:: Work request ::
From the entries below, list each line with "gridTemplateColumns".

:: Records to process ::
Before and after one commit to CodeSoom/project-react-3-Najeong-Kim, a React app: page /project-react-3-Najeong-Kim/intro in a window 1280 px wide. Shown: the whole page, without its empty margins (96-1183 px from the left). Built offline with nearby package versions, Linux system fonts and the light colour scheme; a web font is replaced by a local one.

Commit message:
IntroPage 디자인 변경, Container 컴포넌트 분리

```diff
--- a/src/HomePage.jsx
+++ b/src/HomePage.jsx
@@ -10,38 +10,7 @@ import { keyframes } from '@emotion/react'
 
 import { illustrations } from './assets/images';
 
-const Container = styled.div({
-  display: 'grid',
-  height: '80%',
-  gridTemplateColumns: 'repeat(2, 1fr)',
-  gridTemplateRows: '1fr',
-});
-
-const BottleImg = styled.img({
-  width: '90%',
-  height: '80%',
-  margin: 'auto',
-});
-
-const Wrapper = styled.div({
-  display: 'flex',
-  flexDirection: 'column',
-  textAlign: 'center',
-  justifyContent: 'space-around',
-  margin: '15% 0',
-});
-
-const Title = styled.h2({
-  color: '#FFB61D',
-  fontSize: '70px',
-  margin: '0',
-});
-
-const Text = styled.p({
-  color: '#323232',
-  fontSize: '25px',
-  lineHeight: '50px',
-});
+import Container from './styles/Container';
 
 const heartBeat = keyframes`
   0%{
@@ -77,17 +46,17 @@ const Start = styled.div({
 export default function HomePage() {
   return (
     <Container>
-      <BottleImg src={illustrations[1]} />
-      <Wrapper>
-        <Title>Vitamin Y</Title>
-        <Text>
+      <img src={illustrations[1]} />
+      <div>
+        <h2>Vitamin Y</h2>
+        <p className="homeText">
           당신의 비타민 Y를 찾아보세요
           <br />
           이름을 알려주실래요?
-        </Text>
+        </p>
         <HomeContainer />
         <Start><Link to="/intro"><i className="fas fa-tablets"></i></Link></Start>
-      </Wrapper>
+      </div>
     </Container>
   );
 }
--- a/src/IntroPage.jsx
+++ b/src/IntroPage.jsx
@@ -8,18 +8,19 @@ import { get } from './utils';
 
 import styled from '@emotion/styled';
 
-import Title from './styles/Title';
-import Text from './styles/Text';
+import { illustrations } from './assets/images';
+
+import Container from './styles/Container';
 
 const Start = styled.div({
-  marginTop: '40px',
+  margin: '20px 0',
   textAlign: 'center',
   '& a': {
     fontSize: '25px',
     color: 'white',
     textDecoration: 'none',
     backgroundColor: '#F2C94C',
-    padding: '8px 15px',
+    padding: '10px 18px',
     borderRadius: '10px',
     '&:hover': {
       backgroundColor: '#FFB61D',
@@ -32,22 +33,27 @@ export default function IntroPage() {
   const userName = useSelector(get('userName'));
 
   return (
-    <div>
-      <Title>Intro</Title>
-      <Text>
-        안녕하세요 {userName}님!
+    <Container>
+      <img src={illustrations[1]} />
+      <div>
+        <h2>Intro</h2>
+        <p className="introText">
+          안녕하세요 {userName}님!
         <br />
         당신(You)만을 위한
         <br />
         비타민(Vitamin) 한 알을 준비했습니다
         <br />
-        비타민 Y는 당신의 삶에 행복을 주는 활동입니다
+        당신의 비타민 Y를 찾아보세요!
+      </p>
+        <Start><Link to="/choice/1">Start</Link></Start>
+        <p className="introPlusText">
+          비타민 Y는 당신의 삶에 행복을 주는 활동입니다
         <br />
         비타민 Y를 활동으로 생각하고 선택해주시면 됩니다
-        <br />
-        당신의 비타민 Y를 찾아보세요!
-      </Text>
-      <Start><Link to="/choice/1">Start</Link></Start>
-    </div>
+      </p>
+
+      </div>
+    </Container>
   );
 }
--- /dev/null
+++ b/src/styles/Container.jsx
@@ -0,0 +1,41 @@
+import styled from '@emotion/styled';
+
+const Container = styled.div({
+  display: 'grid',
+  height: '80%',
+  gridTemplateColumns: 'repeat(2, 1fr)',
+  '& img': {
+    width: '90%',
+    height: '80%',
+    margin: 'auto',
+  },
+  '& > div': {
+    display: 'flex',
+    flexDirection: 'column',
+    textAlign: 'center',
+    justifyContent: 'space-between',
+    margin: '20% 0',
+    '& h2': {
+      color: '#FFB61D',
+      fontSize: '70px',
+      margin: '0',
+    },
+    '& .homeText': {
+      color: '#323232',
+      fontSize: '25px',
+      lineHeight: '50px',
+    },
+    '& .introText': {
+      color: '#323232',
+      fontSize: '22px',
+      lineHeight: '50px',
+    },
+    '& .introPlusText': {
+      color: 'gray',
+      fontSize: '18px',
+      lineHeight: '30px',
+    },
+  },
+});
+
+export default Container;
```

:: Exercise response ::
-  gridTemplateColumns: 'repeat(2, 1fr)',
+  gridTemplateColumns: 'repeat(2, 1fr)',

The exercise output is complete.